**PROBLEM:** Please repeat the lines of the material below exactly, starting with the one that contains "flowchart TD" and ending with the last.

**EXERCISE INPUTS:**
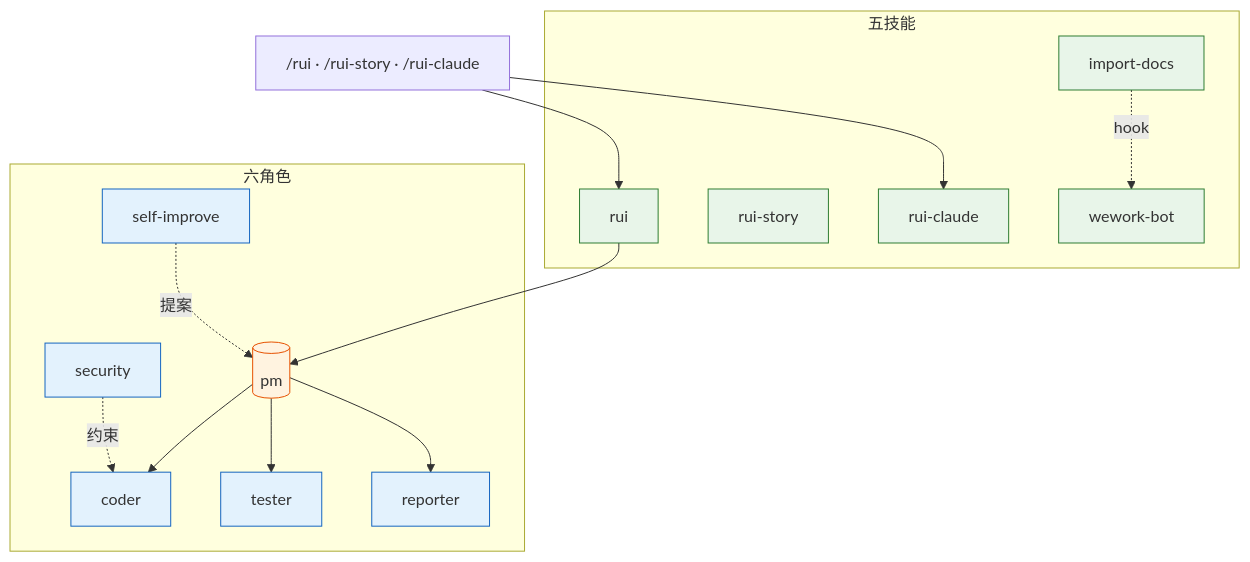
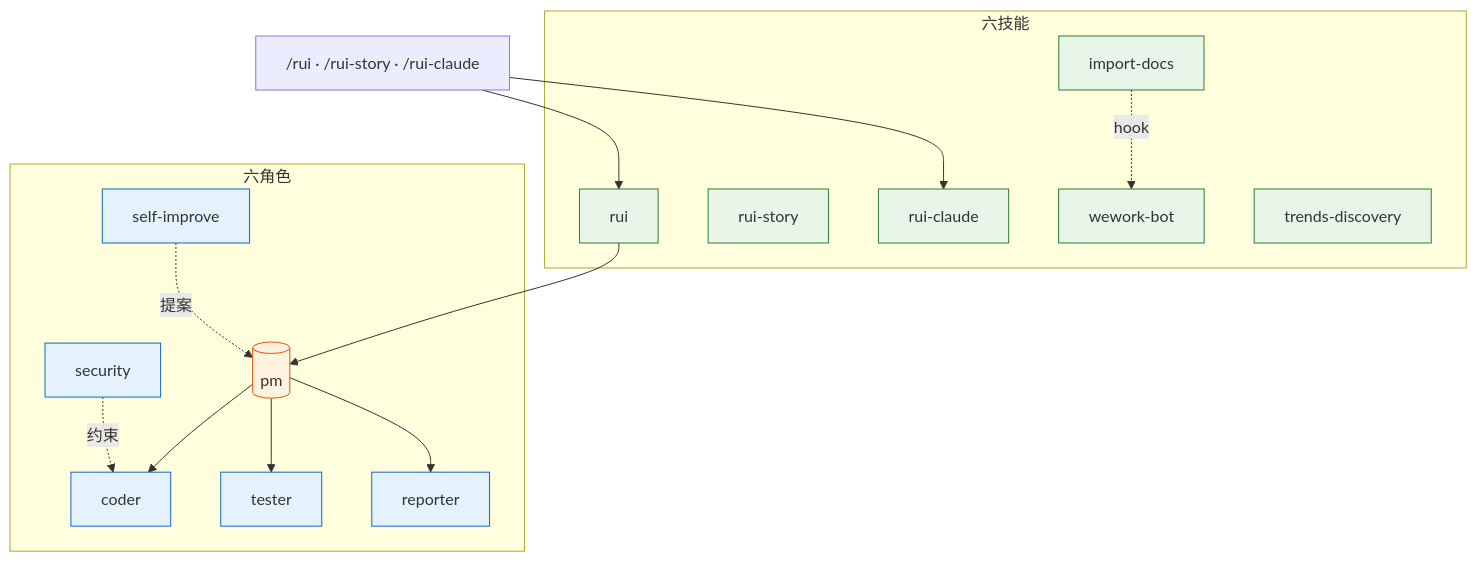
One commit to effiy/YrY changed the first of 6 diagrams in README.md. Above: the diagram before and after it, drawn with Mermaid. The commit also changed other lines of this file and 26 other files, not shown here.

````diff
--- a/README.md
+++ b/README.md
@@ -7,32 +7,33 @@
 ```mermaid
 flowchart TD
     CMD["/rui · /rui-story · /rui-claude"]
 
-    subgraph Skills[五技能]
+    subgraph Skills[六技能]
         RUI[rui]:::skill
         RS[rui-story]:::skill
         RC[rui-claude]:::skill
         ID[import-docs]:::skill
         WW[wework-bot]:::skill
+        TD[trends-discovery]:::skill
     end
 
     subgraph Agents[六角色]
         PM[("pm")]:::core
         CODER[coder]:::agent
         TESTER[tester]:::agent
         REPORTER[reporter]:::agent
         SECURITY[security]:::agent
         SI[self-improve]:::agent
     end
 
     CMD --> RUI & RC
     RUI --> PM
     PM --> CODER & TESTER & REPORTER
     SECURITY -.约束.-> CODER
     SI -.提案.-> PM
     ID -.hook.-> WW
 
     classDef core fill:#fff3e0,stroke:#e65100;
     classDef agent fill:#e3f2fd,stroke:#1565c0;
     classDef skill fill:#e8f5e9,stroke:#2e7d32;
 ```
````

**TASK ANSWER:**
 flowchart TD
     CMD["/rui · /rui-story · /rui-claude"]
 
-    subgraph Skills[五技能]
+    subgraph Skills[六技能]
         RUI[rui]:::skill
         RS[rui-story]:::skill
         RC[rui-claude]:::skill
         ID[import-docs]:::skill
         WW[wework-bot]:::skill
+        TD[trends-discovery]:::skill
     end
 
     subgraph Agents[六角色]
         PM[("pm")]:::core
         CODER[coder]:::agent
         TESTER[tester]:::agent
         REPORTER[reporter]:::agent
         SECURITY[security]:::agent
         SI[self-improve]:::agent
     end
 
     CMD --> RUI & RC
     RUI --> PM
     PM --> CODER & TESTER & REPORTER
     SECURITY -.约束.-> CODER
     SI -.提案.-> PM
     ID -.hook.-> WW
 
     classDef core fill:#fff3e0,stroke:#e65100;
     classDef agent fill:#e3f2fd,stroke:#1565c0;
     classDef skill fill:#e8f5e9,stroke:#2e7d32;
 ```
````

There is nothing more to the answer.